Read his poem "The Tyger"
Career: Poet, engraver, printer, and artist
Born in London on November 28, 1757, Blake was the second of the five children of James and Catherine Blake. Unlike many well-known writers of his day, Blake was born into a family of moderate means. His father was a seller of stockings, gloves, and other apparel. Though he had no formal schooling as a child, Blake was apprenticed at the age of fourteen to engraver James Basire. In 1779 he began studies at The Royal Academy of Arts, but it was as a journeyman engraver that he was to make his living. In 1782 Blake married Catherine Boucher, the illiterate daughter of a vegetable grower. Blake taught her to read and write, and under his tutoring she also became an accomplished draftsman, helping him with the execution of his designs. Throughout his life, booksellers employed Blake to engrave illustrations for a wide variety of publications. This work brought him into contact with many of the radical thinkers of his day, including bookseller Joseph Johnson and fellow artists John Flaxman and Henry Fuseli. Blake drew literary notice at gatherings in the home of the Reverend and Mrs. A. S. Mathew, where he read his poems and occasionally sang to them his own music. In 1783 Flaxman and Mrs. Mathew funded the printing of Poetical Sketches, Blake's first collection of verse. Around this time Blake also developed his technique of illuminated printing. His method was to produce the text and illustrations for his books on copper plates, which were then used to print on paper. Final copies of the work were individually colored by hand. This laborious process restricted the number of copies Blake could produce, thus limiting both his income and the spread of his reputation.
At the time of the French Revolution in 1789 Blake was acquainted with a political circle that included such well-known radicals as William Godwin, Mary Wollstonecraft, and Thomas Paine, and the democratic revolutions in America and France became major themes in much of Blake's poetry. In 1790 Blake and his wife moved to Lambeth, where Blake began developing his own symbolic and literary mythology, which used highly personal images and metaphors to convey his interpretation of history and vision of the universe. This mythology is expressed in such works as The First Book of Urizen (1794) and The Song of Los (1795). During this time Blake also wrote the poems included in Songs of Innocence and of Experience (1794). Very little of Blake's poetry of the 1790s was known to the general public, though he continued to work as an engraver and illustrator.

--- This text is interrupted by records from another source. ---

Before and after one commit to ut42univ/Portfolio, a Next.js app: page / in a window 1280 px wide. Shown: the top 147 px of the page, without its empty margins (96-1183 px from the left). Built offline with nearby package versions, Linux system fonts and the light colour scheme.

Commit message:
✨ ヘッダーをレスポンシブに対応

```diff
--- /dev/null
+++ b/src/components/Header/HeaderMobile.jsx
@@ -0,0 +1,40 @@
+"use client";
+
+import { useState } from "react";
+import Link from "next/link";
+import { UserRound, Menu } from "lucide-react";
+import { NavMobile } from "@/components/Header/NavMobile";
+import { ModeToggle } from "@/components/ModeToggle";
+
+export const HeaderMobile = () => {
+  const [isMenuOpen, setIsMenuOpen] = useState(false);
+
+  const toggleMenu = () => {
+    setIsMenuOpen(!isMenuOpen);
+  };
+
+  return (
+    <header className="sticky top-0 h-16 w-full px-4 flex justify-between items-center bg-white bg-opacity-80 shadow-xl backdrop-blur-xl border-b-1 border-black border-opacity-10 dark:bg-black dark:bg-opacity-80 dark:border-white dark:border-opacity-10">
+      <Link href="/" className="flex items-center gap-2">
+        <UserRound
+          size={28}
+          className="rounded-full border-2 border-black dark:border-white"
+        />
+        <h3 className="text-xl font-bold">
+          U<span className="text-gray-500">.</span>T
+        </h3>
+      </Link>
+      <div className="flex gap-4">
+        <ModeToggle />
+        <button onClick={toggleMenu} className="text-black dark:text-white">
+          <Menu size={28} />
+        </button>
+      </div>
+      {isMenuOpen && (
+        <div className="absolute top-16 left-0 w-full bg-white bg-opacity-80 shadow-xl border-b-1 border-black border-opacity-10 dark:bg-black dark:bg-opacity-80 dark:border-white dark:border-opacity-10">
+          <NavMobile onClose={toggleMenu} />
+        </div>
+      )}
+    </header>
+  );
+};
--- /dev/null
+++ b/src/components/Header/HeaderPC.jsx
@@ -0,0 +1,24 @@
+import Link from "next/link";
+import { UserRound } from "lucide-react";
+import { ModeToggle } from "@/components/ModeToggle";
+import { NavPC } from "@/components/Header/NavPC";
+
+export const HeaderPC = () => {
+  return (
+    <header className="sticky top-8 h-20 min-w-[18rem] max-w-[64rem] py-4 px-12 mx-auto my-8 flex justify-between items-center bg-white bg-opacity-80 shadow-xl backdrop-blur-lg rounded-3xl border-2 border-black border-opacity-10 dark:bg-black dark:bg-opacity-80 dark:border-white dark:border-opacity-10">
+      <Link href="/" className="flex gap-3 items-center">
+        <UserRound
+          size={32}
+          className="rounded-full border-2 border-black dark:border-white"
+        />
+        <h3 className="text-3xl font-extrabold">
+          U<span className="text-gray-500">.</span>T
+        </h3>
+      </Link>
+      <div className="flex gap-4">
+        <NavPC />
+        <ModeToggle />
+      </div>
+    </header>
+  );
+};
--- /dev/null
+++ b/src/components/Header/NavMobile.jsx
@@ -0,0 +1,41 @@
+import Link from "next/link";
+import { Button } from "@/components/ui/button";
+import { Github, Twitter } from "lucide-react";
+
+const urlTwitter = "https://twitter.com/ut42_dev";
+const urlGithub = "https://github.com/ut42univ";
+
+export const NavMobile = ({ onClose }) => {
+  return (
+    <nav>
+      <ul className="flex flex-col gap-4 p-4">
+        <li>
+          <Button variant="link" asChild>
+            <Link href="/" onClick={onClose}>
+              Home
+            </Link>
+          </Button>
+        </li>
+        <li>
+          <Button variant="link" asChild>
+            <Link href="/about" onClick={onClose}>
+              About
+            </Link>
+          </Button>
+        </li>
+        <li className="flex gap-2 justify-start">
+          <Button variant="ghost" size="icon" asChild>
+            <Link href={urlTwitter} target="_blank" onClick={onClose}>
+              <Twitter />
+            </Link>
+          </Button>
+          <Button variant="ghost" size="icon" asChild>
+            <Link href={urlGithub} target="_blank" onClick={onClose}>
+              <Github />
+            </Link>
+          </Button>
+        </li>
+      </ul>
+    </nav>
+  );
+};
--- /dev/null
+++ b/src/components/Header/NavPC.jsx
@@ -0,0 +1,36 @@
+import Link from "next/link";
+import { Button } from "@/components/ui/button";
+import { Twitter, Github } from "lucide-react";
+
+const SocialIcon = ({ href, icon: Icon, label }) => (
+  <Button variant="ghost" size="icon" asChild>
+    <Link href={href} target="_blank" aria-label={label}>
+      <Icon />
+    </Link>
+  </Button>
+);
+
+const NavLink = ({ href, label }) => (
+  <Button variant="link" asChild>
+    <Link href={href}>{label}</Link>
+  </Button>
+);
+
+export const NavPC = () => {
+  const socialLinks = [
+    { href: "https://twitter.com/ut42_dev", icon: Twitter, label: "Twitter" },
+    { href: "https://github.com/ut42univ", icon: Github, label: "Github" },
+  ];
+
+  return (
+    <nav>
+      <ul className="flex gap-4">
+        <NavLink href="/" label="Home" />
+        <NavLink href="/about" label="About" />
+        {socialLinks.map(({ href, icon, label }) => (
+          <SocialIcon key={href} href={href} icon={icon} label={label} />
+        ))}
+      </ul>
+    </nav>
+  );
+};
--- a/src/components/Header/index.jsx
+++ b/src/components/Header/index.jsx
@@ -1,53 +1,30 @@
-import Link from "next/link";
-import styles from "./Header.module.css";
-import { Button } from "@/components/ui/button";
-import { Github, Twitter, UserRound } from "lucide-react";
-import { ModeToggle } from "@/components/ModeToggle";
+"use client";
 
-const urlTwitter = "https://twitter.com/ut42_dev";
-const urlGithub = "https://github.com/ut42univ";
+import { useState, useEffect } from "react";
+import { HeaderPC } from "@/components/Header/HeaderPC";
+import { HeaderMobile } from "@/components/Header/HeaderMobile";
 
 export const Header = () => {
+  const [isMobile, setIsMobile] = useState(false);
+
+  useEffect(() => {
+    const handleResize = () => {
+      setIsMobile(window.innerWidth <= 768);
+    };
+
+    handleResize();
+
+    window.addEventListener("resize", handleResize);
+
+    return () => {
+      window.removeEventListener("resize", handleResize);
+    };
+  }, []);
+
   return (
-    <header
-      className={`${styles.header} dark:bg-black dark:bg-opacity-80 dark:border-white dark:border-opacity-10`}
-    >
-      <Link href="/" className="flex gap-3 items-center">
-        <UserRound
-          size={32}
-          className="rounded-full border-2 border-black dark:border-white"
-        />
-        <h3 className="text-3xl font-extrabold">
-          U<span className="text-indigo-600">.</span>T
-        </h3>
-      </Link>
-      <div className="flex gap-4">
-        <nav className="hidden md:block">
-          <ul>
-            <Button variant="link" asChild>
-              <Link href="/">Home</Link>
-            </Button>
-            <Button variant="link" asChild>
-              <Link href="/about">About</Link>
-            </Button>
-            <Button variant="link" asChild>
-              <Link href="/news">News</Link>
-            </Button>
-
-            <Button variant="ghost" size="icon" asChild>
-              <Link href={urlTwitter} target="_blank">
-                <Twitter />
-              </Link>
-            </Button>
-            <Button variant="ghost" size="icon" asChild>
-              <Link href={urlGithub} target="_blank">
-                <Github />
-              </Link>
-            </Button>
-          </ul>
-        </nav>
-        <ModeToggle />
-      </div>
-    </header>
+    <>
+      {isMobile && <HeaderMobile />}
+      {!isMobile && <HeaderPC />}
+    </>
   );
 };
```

From 1800 to 1803, Blake and his wife lived at the seaside village of Felpham before moving back to London. Upon his return to London, Blake was met with accusations that he had uttered seditious sentiments while expelling a soldier from his garden at Felpham. He was tried for sedition and acquitted in 1804. In 1809 Blake mounted an exhibition of his paintings which he hoped would publicize his work and help to vindicate his visionary aesthetic. The exhibition caused some interest among the London literati, but was otherwise poorly attended. Blake's later years were distinguished by his completion of Jerusalem, his last and longest prophetic book, and by his work on a series of illustrations for the Book of Job, which is now widely regarded as his greatest artistic achievement. The latter work was commissioned in the early 1820s by John Linnell, one of a group of young artists calling themselves "The Ancients" who gathered around Blake and helped support him in his old age. Blake died in 1827.
Source: Exploring Poetry, Gale.